By Kristin Hoppe

December 9, 2021

Estate planning isn't what it used to be. In the digital age, there's a new element you should be adding to your living will — the digital power of attorney (POA).

Before we dive in, a little background: A living will (also known as an advance directive) makes up roughly one third of an estate plan. It's a document that lets you name different roles if you are unable to advocate for yourself. For example, if you have been incapacitated due to an injury or health crisis, the people named in your living will will manage your affairs on your behalf.

Only about one third of adults have a living will to speak of. But creating one is a gift for both yourself and your family. Now that we increasingly live our lives online, a digital POA is an important factor for your living will and estate plan as a whole.

Related article: Estate planning 101: An introductory guide

What is a digital power of attorney?

To understand this, it's first helpful to understand the role of a POA.

A POA document names specific people who will take care of important matters on your behalf while you are alive but unable to advocate for yourself. This includes both financial and medical decisions. POA is revoked when you die, and then your will goes into effect. You should also make it clear to the executor of your will how they may access your digital accounts and digital assets once this responsibility is transferred.

You can choose more than one POA to manage your affairs, ranging from executive to medical to financial. Now that we often pay bills and manage affairs online, it's a best practice to select a digital POA as well.

A digital POA document gives the authority for someone to act on your behalf if you are unable to do so. This person has access to your online accounts and digital assets and is responsible for making sure your online bills are being paid on time.

What does a digital power of attorney manage?

This could largely depend on the information you need to be managed, and if it is accessible only on certain devices. Digital power of attorney may cover both hardware and data.

Hardware includes:

  • Desktop computers

  • Laptops

  • Cell phones

  • Flash drives

  • Hard drives

  • Tablets

  • e-Readers

Data includes:

Data and digital assets with monetary value

  • Savings and checking accounts

  • Brokerage accounts

  • Shares, stocks, and bonds

  • Retirement accounts

  • Cryptocurrency

  • Trust funds

  • Health savings funds

  • Education savings funds

  • Student loans

  • Mortgages

  • Digital movies, music, and entertainment you own

Data and digital assets without monetary value

  • Social media accounts

    • Facebook, Twitter, Instagram, TikTok, Reddit, Pinterest, LinkedIn, Snapchat

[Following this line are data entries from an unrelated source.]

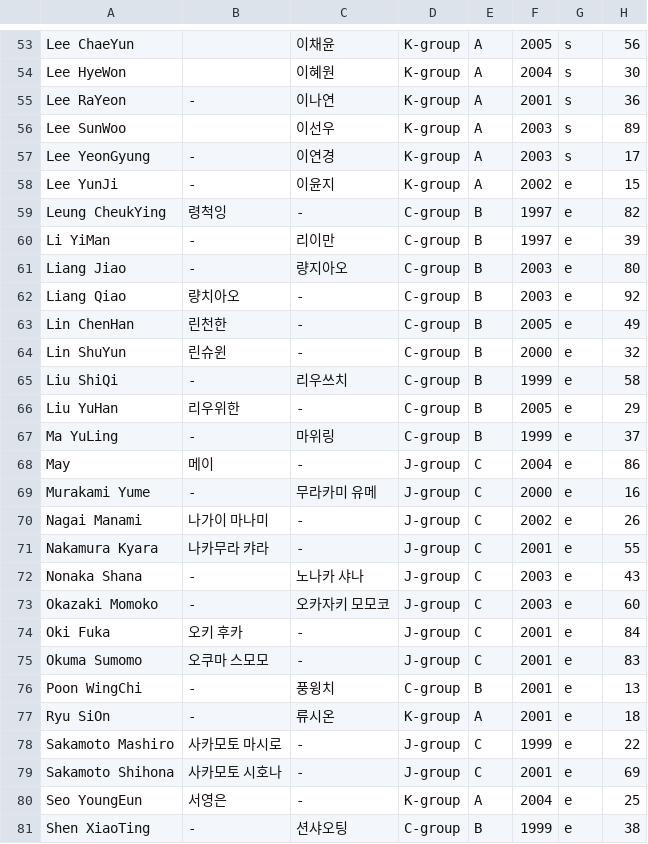
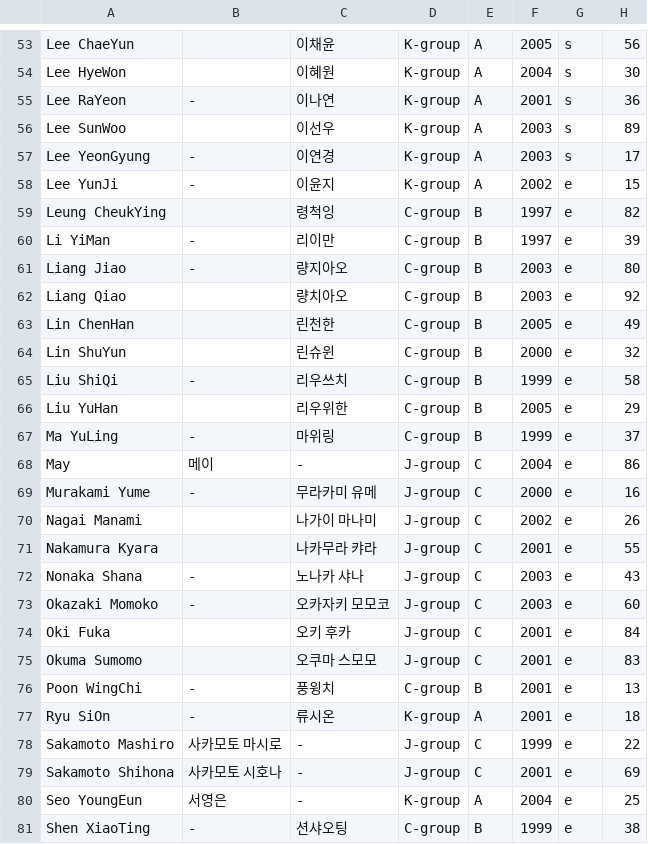
Before and after one commit to xuanhaorank54/PlanetGirls999, a CSV file: trainee_info.csv, drawn as a sheet; only a part is shown, gaps mark what is left out.

Commit message:
Update trainee_info.csv

```diff
--- a/trainee_info.csv
+++ b/trainee_info.csv
@@ -58,10 +58,10 @@
 "Lee YunJi","-","이윤지","K-group","A","2002","e","15"
-"Leung CheukYing","령척잉","-","C-group","B","1997","e","82"
+"Leung CheukYing","","령척잉","C-group","B","1997","e","82"
 "Li YiMan","-","리이만","C-group","B","1997","e","39"
 "Liang Jiao","-","량지아오","C-group","B","2003","e","80"
-"Liang Qiao","량치아오","-","C-group","B","2003","e","92"
-"Lin ChenHan","린천한","-","C-group","B","2005","e","49"
-"Lin ShuYun","린슈윈","-","C-group","B","2000","e","32"
+"Liang Qiao","","량치아오","C-group","B","2003","e","92"
+"Lin ChenHan","","린천한","C-group","B","2005","e","49"
+"Lin ShuYun","","린슈윈","C-group","B","2000","e","32"
 "Liu ShiQi","-","리우쓰치","C-group","B","1999","e","58"
-"Liu YuHan","리우위한","-","C-group","B","2005","e","29"
+"Liu YuHan","","리우위한","C-group","B","2005","e","29"
 "Ma YuLing","-","마위링","C-group","B","1999","e","37"
@@ -69,8 +69,8 @@
 "Murakami Yume","-","무라카미 유메","J-group","C","2000","e","16"
-"Nagai Manami","나가이 마나미","-","J-group","C","2002","e","26"
-"Nakamura Kyara","나카무라 캬라","-","J-group","C","2001","e","55"
+"Nagai Manami","","나가이 마나미","J-group","C","2002","e","26"
+"Nakamura Kyara","","나카무라 캬라","J-group","C","2001","e","55"
 "Nonaka Shana","-","노나카 샤나","J-group","C","2003","e","43"
 "Okazaki Momoko","-","오카자키 모모코","J-group","C","2003","e","60"
-"Oki Fuka","오키 후카","-","J-group","C","2001","e","84"
-"Okuma Sumomo","오쿠마 스모모","-","J-group","C","2001","e","83"
+"Oki Fuka","","오키 후카","J-group","C","2001","e","84"
+"Okuma Sumomo","","오쿠마 스모모","J-group","C","2001","e","83"
 "Poon WingChi","-","풍윙치","C-group","B","2001","e","13"
```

  • Online subscriptions

    • News sites, digital streaming like Netflix and HBO Max, music streaming like Spotify

  • Email accounts

  • Apple or Android accounts

  • Healthcare portals

  • Google Drive or Microsoft OneDrive accounts

  • Digital photos and miscellaneous documents

  • Owned domains or websites

  • Small business software, such as Harvest or QuickBooks

How to get your digital house in order

It's a good idea to prepare your digital accounts before handing over information to a digital POA. Consider it an annual spring cleaning routine. Here are a few steps you can take:

Update digital accounts with beneficiaries

Your will should explicitly state who will receive which of your remaining assets and when. However, to make sure everything is in order, make sure to update the beneficiaries on your digital accounts that have monetary value. For example, your 401(k) should have an option to list a direct beneficiary. Make sure those are all up-to-date and aligned with your will.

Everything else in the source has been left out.